The first blog post for my resurrected online journal, Entasis. Kiss those once cold lips and tell me what you think.
There were times when I didn’t think my literary journal, Entasis, was going to come out again. Editors quitting, romantic disputes, all the dramas that come with collaboration. Yet after a lot of work, and some luck, it finally happened and it’s beautiful. I’m biased, of course; I’m also not the designer, so I can’t take credit for the way it turned out. Below is my editorial note as a teaser. Please take a look.
The monster lives.
After a stint in the morgue and various reconstructive surgeries that include the transplantation of complete body parts and organ systems, Entasis is back. To satisfy an (mostly) American audience used to unrestricted calorie counts, we’ve supersized her, with more words and arts than at any time in her multiple past lives.
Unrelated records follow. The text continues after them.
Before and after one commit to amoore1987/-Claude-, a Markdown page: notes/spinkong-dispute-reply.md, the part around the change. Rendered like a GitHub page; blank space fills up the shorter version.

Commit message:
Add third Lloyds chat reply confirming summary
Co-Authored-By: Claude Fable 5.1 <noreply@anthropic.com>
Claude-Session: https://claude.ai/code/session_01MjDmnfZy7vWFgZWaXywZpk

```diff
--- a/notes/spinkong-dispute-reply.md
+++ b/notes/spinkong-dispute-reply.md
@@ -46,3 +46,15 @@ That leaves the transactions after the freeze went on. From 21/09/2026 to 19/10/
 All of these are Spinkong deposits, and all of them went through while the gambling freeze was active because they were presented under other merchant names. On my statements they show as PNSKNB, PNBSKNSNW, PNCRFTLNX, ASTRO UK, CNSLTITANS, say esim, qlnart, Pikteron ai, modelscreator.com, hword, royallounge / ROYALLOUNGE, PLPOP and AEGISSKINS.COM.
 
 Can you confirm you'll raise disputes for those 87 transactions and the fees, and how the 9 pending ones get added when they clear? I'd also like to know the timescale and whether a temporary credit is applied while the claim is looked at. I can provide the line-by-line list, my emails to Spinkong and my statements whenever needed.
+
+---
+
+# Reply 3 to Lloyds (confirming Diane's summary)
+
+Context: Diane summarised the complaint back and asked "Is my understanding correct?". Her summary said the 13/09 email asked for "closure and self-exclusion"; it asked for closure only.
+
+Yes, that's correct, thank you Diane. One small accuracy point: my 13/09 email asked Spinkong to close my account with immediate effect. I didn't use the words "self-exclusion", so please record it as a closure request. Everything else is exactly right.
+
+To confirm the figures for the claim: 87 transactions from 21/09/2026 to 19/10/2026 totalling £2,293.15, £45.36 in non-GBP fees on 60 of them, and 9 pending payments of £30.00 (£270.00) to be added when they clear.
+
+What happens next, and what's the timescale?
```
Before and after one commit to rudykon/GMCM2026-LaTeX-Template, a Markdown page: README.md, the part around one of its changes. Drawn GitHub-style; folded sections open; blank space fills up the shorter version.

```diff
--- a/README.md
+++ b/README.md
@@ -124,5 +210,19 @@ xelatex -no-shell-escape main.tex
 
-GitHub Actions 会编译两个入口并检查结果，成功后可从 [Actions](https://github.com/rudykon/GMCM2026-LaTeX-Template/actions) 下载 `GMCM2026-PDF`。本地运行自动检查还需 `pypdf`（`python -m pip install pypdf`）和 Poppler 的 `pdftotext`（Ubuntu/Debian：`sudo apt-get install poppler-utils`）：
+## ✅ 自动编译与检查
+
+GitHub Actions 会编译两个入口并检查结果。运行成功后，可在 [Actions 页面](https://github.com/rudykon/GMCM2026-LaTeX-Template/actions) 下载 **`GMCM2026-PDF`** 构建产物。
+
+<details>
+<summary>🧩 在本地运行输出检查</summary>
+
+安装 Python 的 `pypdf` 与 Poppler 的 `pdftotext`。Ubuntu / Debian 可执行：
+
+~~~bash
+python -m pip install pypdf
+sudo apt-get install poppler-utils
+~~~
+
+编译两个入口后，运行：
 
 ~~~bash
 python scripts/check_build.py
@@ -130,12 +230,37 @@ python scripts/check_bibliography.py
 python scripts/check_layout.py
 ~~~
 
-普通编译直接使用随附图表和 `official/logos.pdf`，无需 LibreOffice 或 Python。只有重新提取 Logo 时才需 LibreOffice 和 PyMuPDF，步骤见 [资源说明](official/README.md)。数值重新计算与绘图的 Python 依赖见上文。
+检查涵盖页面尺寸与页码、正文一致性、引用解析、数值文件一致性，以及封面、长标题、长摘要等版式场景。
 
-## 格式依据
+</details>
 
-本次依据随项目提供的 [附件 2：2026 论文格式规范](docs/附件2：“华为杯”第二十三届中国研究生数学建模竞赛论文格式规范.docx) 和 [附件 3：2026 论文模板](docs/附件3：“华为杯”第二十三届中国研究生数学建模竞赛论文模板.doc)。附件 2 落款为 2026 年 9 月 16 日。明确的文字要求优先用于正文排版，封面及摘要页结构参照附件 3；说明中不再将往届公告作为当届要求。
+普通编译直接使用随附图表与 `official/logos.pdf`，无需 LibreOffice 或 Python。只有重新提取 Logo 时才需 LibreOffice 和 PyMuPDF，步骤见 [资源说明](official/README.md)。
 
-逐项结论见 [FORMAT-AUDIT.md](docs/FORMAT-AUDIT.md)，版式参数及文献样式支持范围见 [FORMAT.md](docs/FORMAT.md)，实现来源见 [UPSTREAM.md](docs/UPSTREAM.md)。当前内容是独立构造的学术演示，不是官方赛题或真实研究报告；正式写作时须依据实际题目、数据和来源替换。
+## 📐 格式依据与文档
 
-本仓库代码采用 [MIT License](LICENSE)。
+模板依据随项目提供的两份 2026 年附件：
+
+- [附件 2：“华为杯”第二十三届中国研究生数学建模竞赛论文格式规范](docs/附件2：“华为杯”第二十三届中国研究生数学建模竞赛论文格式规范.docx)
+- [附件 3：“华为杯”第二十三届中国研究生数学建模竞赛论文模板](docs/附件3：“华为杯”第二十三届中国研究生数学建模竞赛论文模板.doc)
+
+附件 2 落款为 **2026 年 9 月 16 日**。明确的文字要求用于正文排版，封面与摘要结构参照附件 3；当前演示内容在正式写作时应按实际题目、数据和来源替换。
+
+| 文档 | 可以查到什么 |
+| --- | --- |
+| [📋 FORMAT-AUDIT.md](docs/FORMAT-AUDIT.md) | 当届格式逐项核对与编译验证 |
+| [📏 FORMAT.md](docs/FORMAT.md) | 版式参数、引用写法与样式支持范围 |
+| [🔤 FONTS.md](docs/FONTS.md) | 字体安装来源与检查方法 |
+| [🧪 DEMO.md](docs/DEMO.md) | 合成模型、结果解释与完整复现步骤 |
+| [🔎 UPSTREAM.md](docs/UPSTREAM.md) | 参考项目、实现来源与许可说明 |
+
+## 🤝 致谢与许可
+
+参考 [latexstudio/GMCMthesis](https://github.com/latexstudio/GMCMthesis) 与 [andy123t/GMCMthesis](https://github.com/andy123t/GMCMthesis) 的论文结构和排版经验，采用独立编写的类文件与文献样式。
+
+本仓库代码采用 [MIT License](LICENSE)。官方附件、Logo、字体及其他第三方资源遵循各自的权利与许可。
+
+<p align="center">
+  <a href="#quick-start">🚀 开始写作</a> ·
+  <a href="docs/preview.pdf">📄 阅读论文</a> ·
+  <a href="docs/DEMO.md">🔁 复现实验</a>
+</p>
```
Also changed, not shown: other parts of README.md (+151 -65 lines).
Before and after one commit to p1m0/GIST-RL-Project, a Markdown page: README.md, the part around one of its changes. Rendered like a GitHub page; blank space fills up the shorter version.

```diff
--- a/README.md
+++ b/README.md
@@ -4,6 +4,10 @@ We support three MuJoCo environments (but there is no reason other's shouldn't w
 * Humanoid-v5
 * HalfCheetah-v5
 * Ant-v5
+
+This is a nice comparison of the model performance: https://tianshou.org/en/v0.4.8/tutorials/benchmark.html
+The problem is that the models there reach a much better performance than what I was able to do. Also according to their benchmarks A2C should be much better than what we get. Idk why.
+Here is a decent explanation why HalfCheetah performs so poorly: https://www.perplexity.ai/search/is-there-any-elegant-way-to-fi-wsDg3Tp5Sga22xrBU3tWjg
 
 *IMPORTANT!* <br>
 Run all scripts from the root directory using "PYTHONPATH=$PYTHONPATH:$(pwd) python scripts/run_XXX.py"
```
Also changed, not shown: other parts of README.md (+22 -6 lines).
Many years ago as I bellied up to the smooth rail at the deeply mourned Expansion Bar in pre-war, pre-Google, pre-ruined San Francisco, I watched a fat man down a double shot and declare, ‘I feel so good, I should be two people!’ Here then, are many souls compressed into one web body where the possibility of expansion is infinite, the perfect American frontier. Our issue theme, #nofilter, has led us to work that explores singularity and we have no problem rolling up our sleeves for a bar brawl; anything to defend the individual talent expressing itself with little compromise to the mooing of the herd: Cynthia Mitchell’s chill story and poems, Lisa Douglas’ LA chronicles, the volcanic artworks of Zoo Lion and Dawn Frasch. Heady stuff, with a groin kick or two thrown in, because the agony is the ecstasy. Thank you for sticking around. They also serve who only stand and wait.
Alongside decayed roués with dubious means of subsistence and of dubious origin, alongside ruined and adventurous offshoots of the bourgeoisie, were vagabonds, discharged soldiers, discharged jailbirds, escaped galley slaves, swindlers, mountebanks, lazzaroni, pickpockets, tricksters, gamblers, maquereaux, brothel keepers, porters, literati, organ grinders, ragpickers, knife grinders, tinkers, beggars — in short, the whole indefinite, disintegrated mass, thrown hither and thither, which the French call la bohème. – Karl Marx, ‘The Eighteenth Brumaire of Louis Bonaparte’
This was the world where the struggling young artist found him (or her) self in 1850s Paris. A version of this underworld survived in New York City through the 1990s. No more. The New York City where young artists lived in slums and mixed with the working (and not working) poor has vanished. This transformation of the milieu where artists make their work changes the kind of work they make. A show like Girls demonstrates how isolated these striving artists have become from anyone who isn’t like them. They’re just weird wing of the professional classes.